Welcoming a new baby in the family is a time of change for everyone, especially children. It is a big adjustment when there are new routines, new noises, and they realize the baby is here to stay!

Mothers and fathers may have their own doubts at times and wonder, "Will I love this baby as much as I love my first child?" "Will I have the energy and time for the new baby, my other children and my spouse?"

Just as you may have doubts about how another child will affect your family, your other children may have some of these same doubts. Children do not generally like to share your love, time or attention with another person.

With the birth of a new baby, older children may fear losing the love of a parent. Children may be wondering, "Will my mom and dad like the new baby more than me?" "Everyone is so happy about the new baby. What about me?"

It is not unusual for siblings to show signs of jealousy and fall back into old behaviors they had "outgrown." They may forget newly learned behavior such as toilet training. They may act like a baby, such as crying, wetting their pants, or wanting a bottle. This is quite normal. It often does not last long.

Here are some suggestions to help the older sibling adjust to living with a new brother or sister:
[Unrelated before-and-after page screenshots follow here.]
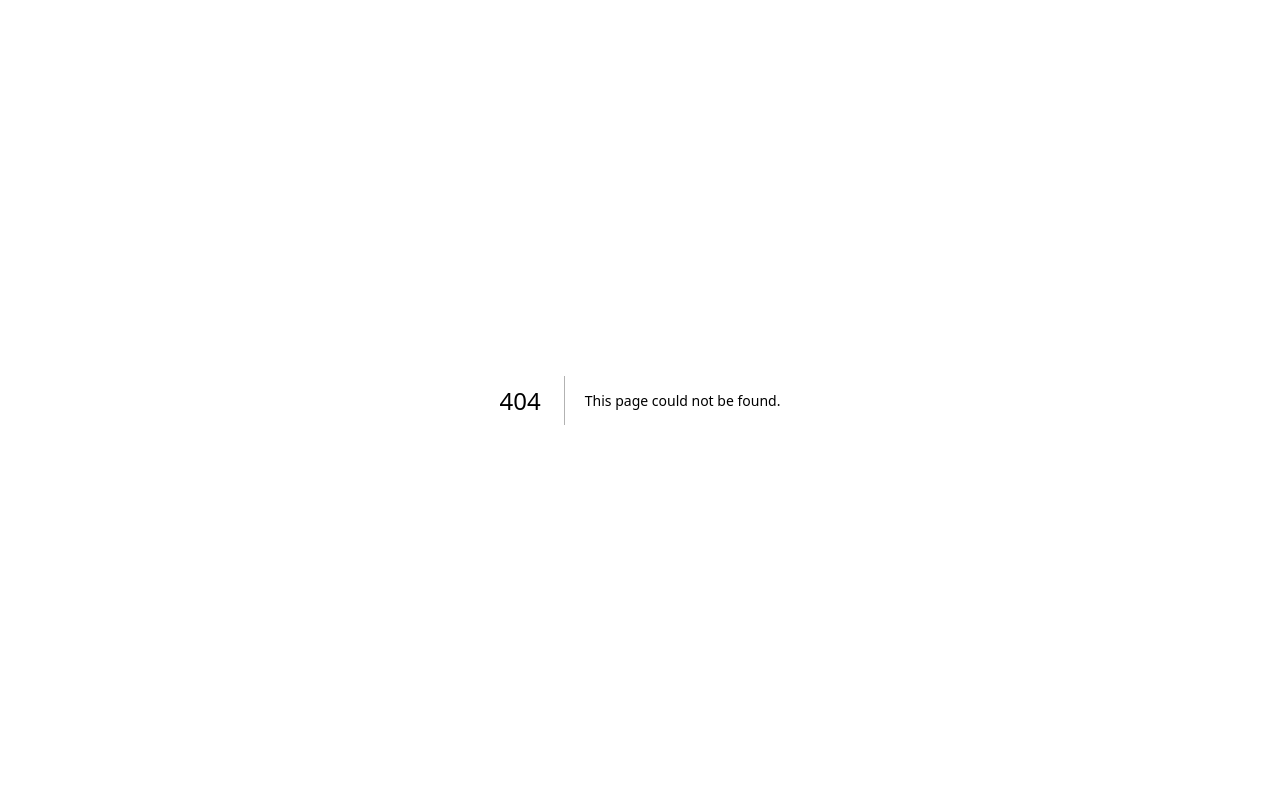
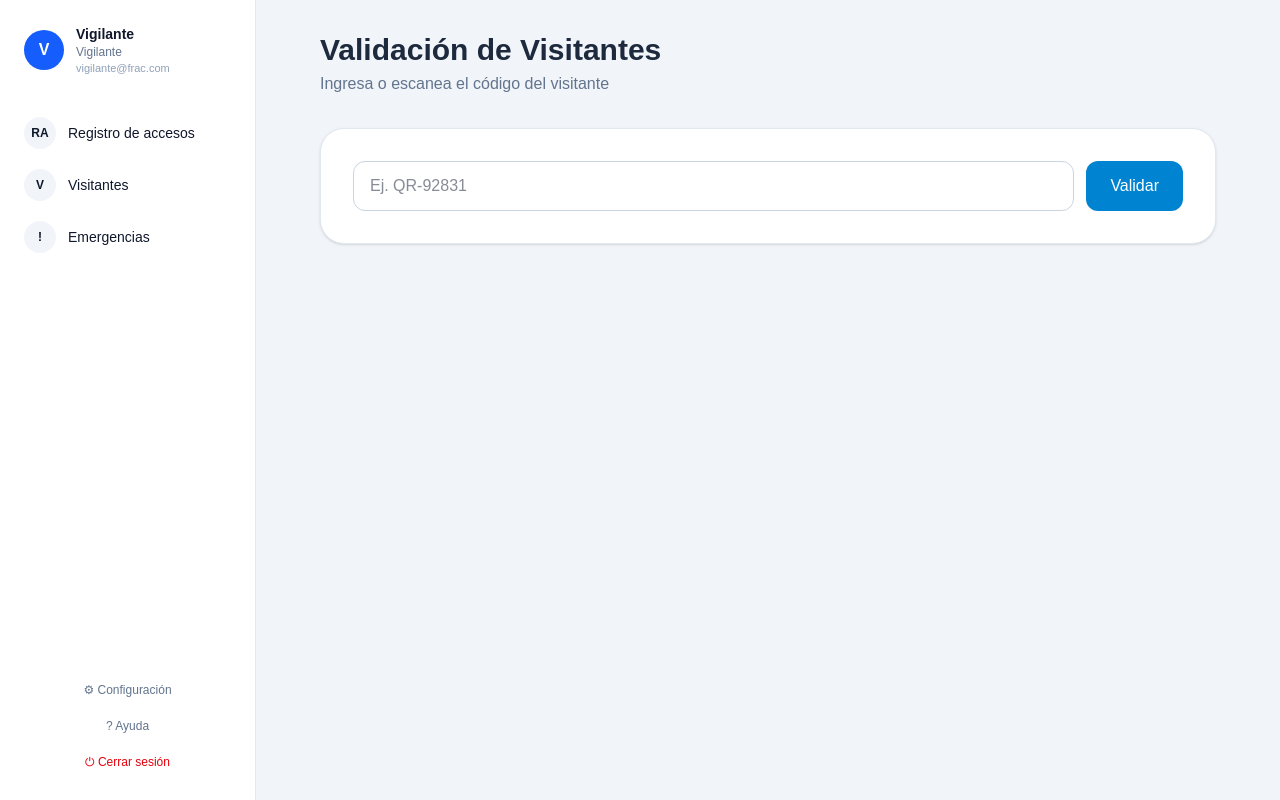
Before and after one commit to EmanuelVzq/erpfraccionamiento_web, a Next.js app: page /vigilante/visitantes in a window 1280 px wide. Before the commit this address had no page. Built offline with nearby package versions, Linux system fonts and the light colour scheme; sample sign-in values are in the browser's storage.

Commit message:
Implementacion validacion QR vigilante

```diff
--- /dev/null
+++ b/app/vigilante/visitantes/page.tsx
@@ -0,0 +1,215 @@
+"use client";
+
+import { useState } from "react";
+
+type Visitante = {
+  nombre: string;
+  residencia: string;
+  qr: string;
+  fecha: string;
+  estado: string;
+};
+
+export default function VisitantesPage() {
+  const [codigo, setCodigo] = useState("");
+  const [loading, setLoading] = useState(false);
+  const [error, setError] = useState("");
+  const [visitante, setVisitante] = useState<Visitante | null>(null);
+  const [success, setSuccess] = useState("");
+
+  const API = "https://erpfraccionamiento-api.onrender.com";
+
+  const validarCodigo = async () => {
+    if (!codigo.trim()) {
+      setError("Ingresa un código");
+      return;
+    }
+
+    setLoading(true);
+    setError("");
+    setSuccess("");
+    setVisitante(null);
+
+    try {
+      // 🔥 Endpoint ejemplo
+      const res = await fetch(`${API}/visitas/validar/${codigo}`);
+
+      if (!res.ok) {
+        throw new Error("Código inválido");
+      }
+
+      const data = await res.json();
+
+      setVisitante({
+        nombre: data.nombre ?? "Visitante",
+        residencia: data.residencia_visitada ?? "N/D",
+        qr: data.qr ?? codigo,
+        fecha: data.fecha ?? "Sin fecha",
+        estado: data.estado ?? "pendiente",
+      });
+
+    } catch (err) {
+      console.error(err);
+      setError("No se encontró el código");
+    } finally {
+      setLoading(false);
+    }
+  };
+
+  const registrarEntrada = async () => {
+    try {
+      setLoading(true);
+
+      // 🔥 Endpoint ejemplo
+      const res = await fetch(`${API}/visitas/entrada/${visitante?.qr}`,
+        {
+          method: "POST",
+        }
+      );
+
+      if (!res.ok) {
+        throw new Error("No se pudo registrar");
+      }
+
+      setSuccess("Acceso autorizado correctamente 🚪");
+    } catch (err) {
+      console.error(err);
+      setError("Error al registrar acceso");
+    } finally {
+      setLoading(false);
+    }
+  };
+
+  return (
+    <section className="max-w-4xl mx-auto">
+
+      {/* Header */}
+      <div>
+        <h1 className="text-3xl font-semibold text-slate-800">
+          Validación de Visitantes
+        </h1>
+
+        <p className="text-slate-500 mt-1">
+          Ingresa o escanea el código del visitante
+        </p>
+      </div>
+
+      {/* Card principal */}
+      <div className="mt-8 bg-white rounded-3xl shadow-sm border border-slate-200 p-8">
+
+        {/* Input */}
+        <div className="flex gap-3">
+
+          <input
+            type="text"
+            placeholder="Ej. QR-92831"
+            value={codigo}
+            onChange={(e) => setCodigo(e.target.value)}
+            className="flex-1 rounded-xl border border-slate-300 px-4 py-3 outline-none focus:ring-2 focus:ring-sky-500"
+          />
+
+          <button
+            onClick={validarCodigo}
+            disabled={loading}
+            className="bg-sky-600 hover:bg-sky-700 text-white px-6 py-3 rounded-xl font-medium transition"
+          >
+            {loading ? "Validando..." : "Validar"}
+          </button>
+
+        </div>
+
+        {/* Error */}
+        {error && (
+          <div className="mt-5 bg-red-100 text-red-700 px-4 py-3 rounded-xl">
+            {error}
+          </div>
+        )}
+
+        {/* Success */}
+        {success && (
+          <div className="mt-5 bg-emerald-100 text-emerald-700 px-4 py-3 rounded-xl">
+            {success}
+          </div>
+        )}
+
+        {/* Resultado */}
+        {visitante && (
+          <div className="mt-8 border border-slate-200 rounded-2xl p-6">
+
+            <div className="flex items-center justify-between">
+
+              <div>
+                <h2 className="text-2xl font-semibold">
+                  {visitante.nombre}
+                </h2>
+
+                <p className="text-slate-500 mt-1">
+                  Casa {visitante.residencia}
+                </p>
+              </div>
+
+              <span
+                className={`px-3 py-1 rounded-full text-sm ${
+                  visitante.estado.toLowerCase() === "autorizado"
+                    ? "bg-emerald-100 text-emerald-700"
+                    : "bg-yellow-100 text-yellow-700"
+                }`}
+              >
+                {visitante.estado}
+              </span>
+
+            </div>
+
+            {/* Datos */}
+            <div className="mt-6 grid grid-cols-1 md:grid-cols-2 gap-4">
+
+              <InfoCard
+                title="Código QR"
+                value={visitante.qr}
+              />
+
+              <InfoCard
+                title="Fecha"
+                value={visitante.fecha}
+              />
+
+            </div>
+
+            {/* Botón */}
+            <button
+              onClick={registrarEntrada}
+              disabled={loading}
+              className="mt-8 w-full bg-emerald-600 hover:bg-emerald-700 text-white py-3 rounded-xl font-semibold transition"
+            >
+              Autorizar acceso
+            </button>
+
+          </div>
+        )}
+
+      </div>
+    </section>
+  );
+}
+
+//////////////// COMPONENTES //////////////////
+
+function InfoCard({
+  title,
+  value,
+}: {
+  title: string;
+  value: string;
+}) {
+  return (
+    <div className="bg-slate-50 rounded-xl p-4">
+      <p className="text-xs uppercase text-slate-500">
+        {title}
+      </p>
+
+      <p className="text-lg font-semibold mt-1">
+        {value}
+      </p>
+    </div>
+  );
+}
```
  • Before and after the birth, read books to your child about living with a new baby.
  • Often, children will be most difficult during feeding times. Give your child a doll to feed, bathe, and wrap when you care for the new baby.
  • Encourage your children to use the bathroom and offer them food or drinks before you sit down to nurse the baby. This will help avoid interruptions.
  • Read books to the older children while nursing the baby.
  • Have a collection of toys to play with only while mother is nursing the baby.

Ways to make other children feel special include:

  • Remind your children that you love them, and let them know how special they are. They are the new big brother or sister.
  • Include the other children in the daily care of the baby. They can be "helpers." They can get a diaper or wipes, or throw soiled diapers in the trash. They can talk to the baby during diaper changes or other baby care tasks.
  • Remind the older child about special things that the baby cannot do yet; such as making cookies, blowing bubbles, etc.
  • It is helpful to remind visitors to greet the older child first. Suggest to visitors that they may want to bring a gift for the older child to make them feel special. Delaying opening gifts until the older child is sleeping may also be helpful.
  • Have a special time each day just for you and them to play, read or cuddle.
  • Remember to be patient. It may take a few weeks for the older sibling to adjust. This is a time of transition for each member of the family.